April 30, 2020




WASHINGTON, D.C. – The One Country Project (OCP) has compiled quotes from farmers and press reporting from across the United States describing the devastating impact of the COVID-19 pandemic on farmers’ harvests and the delayed response from President Trump and Secretary of Agriculture Sonny Perdue to mitigate the effects.

“We have seen the vicious effects of this pandemic on America’s farmers and ranchers for weeks – with farmers being forces to destroy product or leave it rotting in their fields. These men and women have been sounding the alarm to Secretary Perdue, informing him of the realities of this pandemic for American agriculture, but the USDA has failed to take swift action,” said Founding Board Member and former North Dakota Senator Heidi Heitkamp. “Food bank and pantries across the nation sit empty because of the increased need during this health crisis, and the food our farmers grow to feed this country and the world has been allowed to fester because USDA has failed to act.”


’This is a catastrophe,’ tomato grower Tony DiMare, who owns farms in south Florida and the Tampa Bay area said. ‘We haven’t even started to calculate it. It’s going to be in the millions of dollars. Losses mount every day.’” (WTSP, 04/08/20)

“In Wisconsin and Ohio, farmers are dumping thousands of gallons of fresh milk into lagoons and manure pits. An Idaho farmer has dug huge ditches to bury 1 million pounds of onions. And in South Florida, a region that supplies much of the Eastern half of the United States with produce, tractors are crisscrossing bean and cabbage fields, plowing perfectly ripe vegetables back into the soil.” (New York Times, 04/11/20)

“The amount of waste is staggering. The nation’s largest dairy cooperative, Dairy Farmers of America, estimates that farmers are dumping as many as 3.7 million gallons of milk each day. A single chicken processor is smashing 750,000 unhatched eggs every week.” (New York Times, 04/11/20)

Two million chickens on several farms in Delaware and Maryland will be “depopulated” — meaning humanely killed — due to a lack of employees at chicken processing plants, according to a statement from Delmarva Poultry Industry Inc… The Maryland Department of Agriculture says it learned of the company’s plans on April 9 and “continues to monitor for any developments.” (CNN, 04/26/20)

Tens of millions of pounds of American-grown produce is rotting in fields as food banks across the country scramble to meet a massive surge in demand, a two-pronged disaster that has deprived farmers of billions of dollars in revenue while millions of newly jobless Americans struggle to feed their families.” (Politico, 04/26/2020)

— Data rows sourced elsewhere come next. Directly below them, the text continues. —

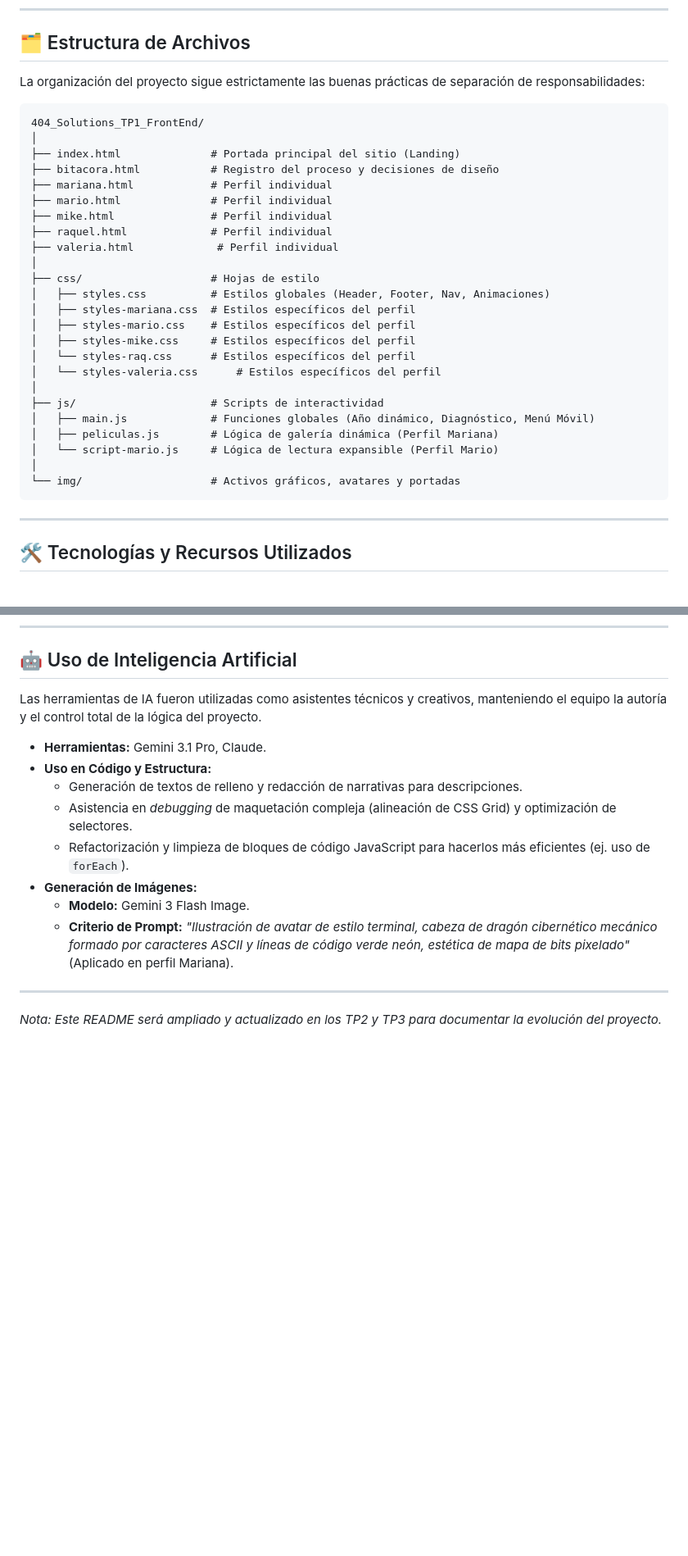
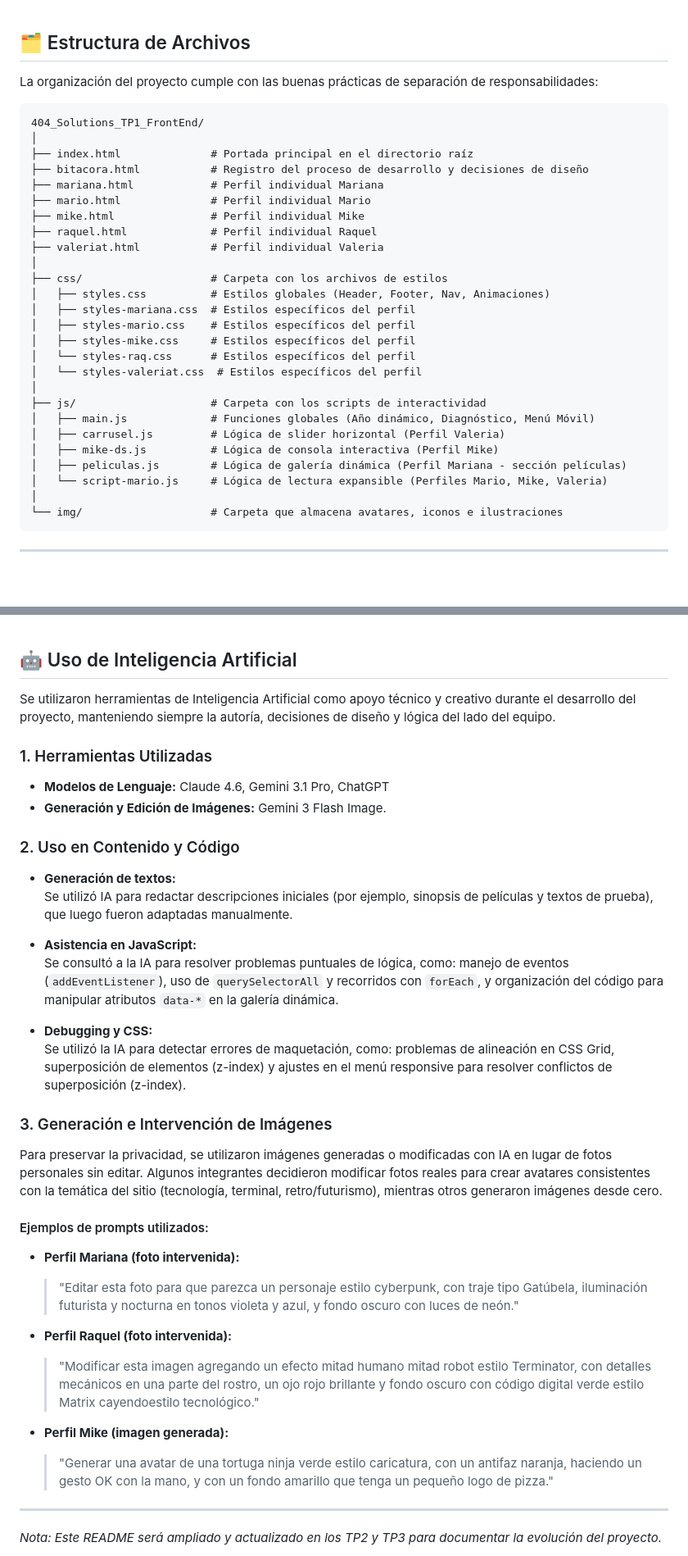
Before and after one commit to IFTS29/404_Solutions_TP1_FrontEnd, a Markdown page: README.md, 2 parts joined by grey strips. Shown at 82% size. Drawn GitHub-style; blank space fills up the shorter version.

````diff
--- a/README.md
+++ b/README.md
@@ -38,32 +47,34 @@ Este proyecto corresponde a un trabajo práctico grupal de la asignatura del IFT
 ## 🗂️ Estructura de Archivos
 
-La organización del proyecto sigue estrictamente las buenas prácticas de separación de responsabilidades:
+La organización del proyecto cumple con las buenas prácticas de separación de responsabilidades:
 
 ```text
 404_Solutions_TP1_FrontEnd/
 │
-├── index.html              # Portada principal del sitio (Landing)
-├── bitacora.html           # Registro del proceso y decisiones de diseño
-├── mariana.html            # Perfil individual
-├── mario.html              # Perfil individual
-├── mike.html               # Perfil individual
-├── raquel.html             # Perfil individual
-├── valeria.html             # Perfil individual
+├── index.html              # Portada principal en el directorio raíz
+├── bitacora.html           # Registro del proceso de desarrollo y decisiones de diseño
+├── mariana.html            # Perfil individual Mariana
+├── mario.html              # Perfil individual Mario
+├── mike.html               # Perfil individual Mike
+├── raquel.html             # Perfil individual Raquel
+├── valeriat.html           # Perfil individual Valeria
 │
-├── css/                    # Hojas de estilo
+├── css/                    # Carpeta con los archivos de estilos
 │   ├── styles.css          # Estilos globales (Header, Footer, Nav, Animaciones)
 │   ├── styles-mariana.css  # Estilos específicos del perfil
 │   ├── styles-mario.css    # Estilos específicos del perfil
 │   ├── styles-mike.css     # Estilos específicos del perfil
 │   └── styles-raq.css      # Estilos específicos del perfil
-│   └── styles-valeria.css      # Estilos específicos del perfil
+│   └── styles-valeriat.css  # Estilos específicos del perfil
 │
-├── js/                     # Scripts de interactividad
+├── js/                     # Carpeta con los scripts de interactividad
 │   ├── main.js             # Funciones globales (Año dinámico, Diagnóstico, Menú Móvil)
-│   ├── peliculas.js        # Lógica de galería dinámica (Perfil Mariana)
-│   └── script-mario.js     # Lógica de lectura expansible (Perfil Mario)
+│   ├── carrusel.js         # Lógica de slider horizontal (Perfil Valeria)
+│   ├── mike-ds.js          # Lógica de consola interactiva (Perfil Mike)
+│   ├── peliculas.js        # Lógica de galería dinámica (Perfil Mariana - sección películas)
+│   └── script-mario.js     # Lógica de lectura expansible (Perfiles Mario, Mike, Valeria)
 │
-└── img/                    # Activos gráficos, avatares y portadas
+└── img/                    # Carpeta que almacena avatares, iconos e ilustraciones
 ```
 
 ---
@@ -121,15 +182,36 @@ Se implementaron ciertas funciones para mejorar la experiencia de usuario y opti
 ## 🤖 Uso de Inteligencia Artificial
 
-Las herramientas de IA fueron utilizadas como asistentes técnicos y creativos, manteniendo el equipo la autoría y el control total de la lógica del proyecto.
+Se utilizaron herramientas de Inteligencia Artificial como apoyo técnico y creativo durante el desarrollo del proyecto, manteniendo siempre la autoría, decisiones de diseño y lógica del lado del equipo.
 
-* **Herramientas:** Gemini 3.1 Pro, Claude.
-* **Uso en Código y Estructura:**
-  * Generación de textos de relleno y redacción de narrativas para descripciones.
-  * Asistencia en *debugging* de maquetación compleja (alineación de CSS Grid) y optimización de selectores.
-  * Refactorización y limpieza de bloques de código JavaScript para hacerlos más eficientes (ej. uso de `forEach`).
-* **Generación de Imágenes:**
-  * **Modelo:** Gemini 3 Flash Image.
-  * **Criterio de Prompt:** *"Ilustración de avatar de estilo terminal, cabeza de dragón cibernético mecánico formado por caracteres ASCII y líneas de código verde neón, estética de mapa de bits pixelado"* (Aplicado en perfil Mariana).
+### 1. Herramientas Utilizadas
+* **Modelos de Lenguaje:** Claude 4.6, Gemini 3.1 Pro, ChatGPT
+* **Generación y Edición de Imágenes:** Gemini 3 Flash Image.
+
+### 2. Uso en Contenido y Código
+- **Generación de textos:**
+  Se utilizó IA para redactar descripciones iniciales (por ejemplo, sinopsis de películas y textos de prueba), que luego fueron adaptadas manualmente.
+
+- **Asistencia en JavaScript:**
+  Se consultó a la IA para resolver problemas puntuales de lógica, como: manejo de eventos (`addEventListener`), uso de `querySelectorAll` y recorridos con `forEach`, y organización del código para manipular atributos `data-*` en la galería dinámica.
+
+- **Debugging y CSS:**
+  Se utilizó la IA para detectar errores de maquetación, como: problemas de alineación en CSS Grid, superposición de elementos (z-index) y ajustes en el menú responsive para resolver conflictos de superposición (z-index).
+
+
+
+### 3. Generación e Intervención de Imágenes
+Para preservar la privacidad, se utilizaron imágenes generadas o modificadas con IA en lugar de fotos personales sin editar. Algunos integrantes decidieron modificar fotos reales para crear avatares consistentes con la temática del sitio (tecnología, terminal, retro/futurismo), mientras otros generaron imágenes desde cero.
+
+#### Ejemplos de prompts utilizados:
+
+- **Perfil Mariana (foto intervenida):**
+  > "Editar esta foto para que parezca un personaje estilo cyberpunk, con traje tipo Gatúbela, iluminación futurista y nocturna en tonos violeta y azul, y fondo oscuro con luces de neón."
+
+- **Perfil Raquel (foto intervenida):**
+  > "Modificar esta imagen agregando un efecto mitad humano mitad robot estilo Terminator, con detalles mecánicos en una parte del rostro, un ojo rojo brillante y fondo oscuro con código digital verde estilo Matrix cayendoestilo tecnológico."
+
+- **Perfil Mike (imagen generada):**
+  > "Generar una avatar de una tortuga ninja verde estilo caricatura, con un antifaz naranja, haciendo un gesto OK con la mano, y con un fondo amarillo que tenga un pequeño logo de pizza."
 
 ---
 
````
Also changed, not shown: other parts of README.md (+88 -34 lines).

“’It’s frustrating,’ said Nikki Fried, commissioner of agriculture in Florida. Fried, who is a Democrat, and much of the Florida congressional delegation asked Agriculture Secretary Sonny Perdue nearly a month ago to use his broad authority and funding to get more Florida farmers plugged into federal food purchasing and distribution programs as the food service market collapsed. ‘Unfortunately, USDA didn’t move until [last week].’” (Politico, 04/26/2020)

“In March, about a week after much of the country shut down restaurants, events and other food-service businesses, several produce groups wrote to USDA with an urgent plea to buy perishable commodities because at least $1 billion was “sitting stagnant in the supply chainThe department did not make any fresh purchases in response to that request, according to USDA records. Perdue has yet to respond to the letter. (Politico, 04/26/2020)

“The USDA has a $3 billion program to buy up food and redistribute it to the needy — but industry leaders say they took so long to develop a response that it will now do little to help.” (Business Insider, 04/27/20)

“One typical dairy in Wisconsin, the Golden E Dairy has been pouring up to 25,000 gallons of milk down the drain, reported the paper.” (Business Insider, 04/27/20)

“State officials and lawmakers pleaded for the USDA to buy up mass quantities of food from farmers after schools and restaurants around the nation shut down due to the coronavirus, but the department did not respond with a plan to buy up surplus products from farmers until last week.” (Salon, 04/27/20)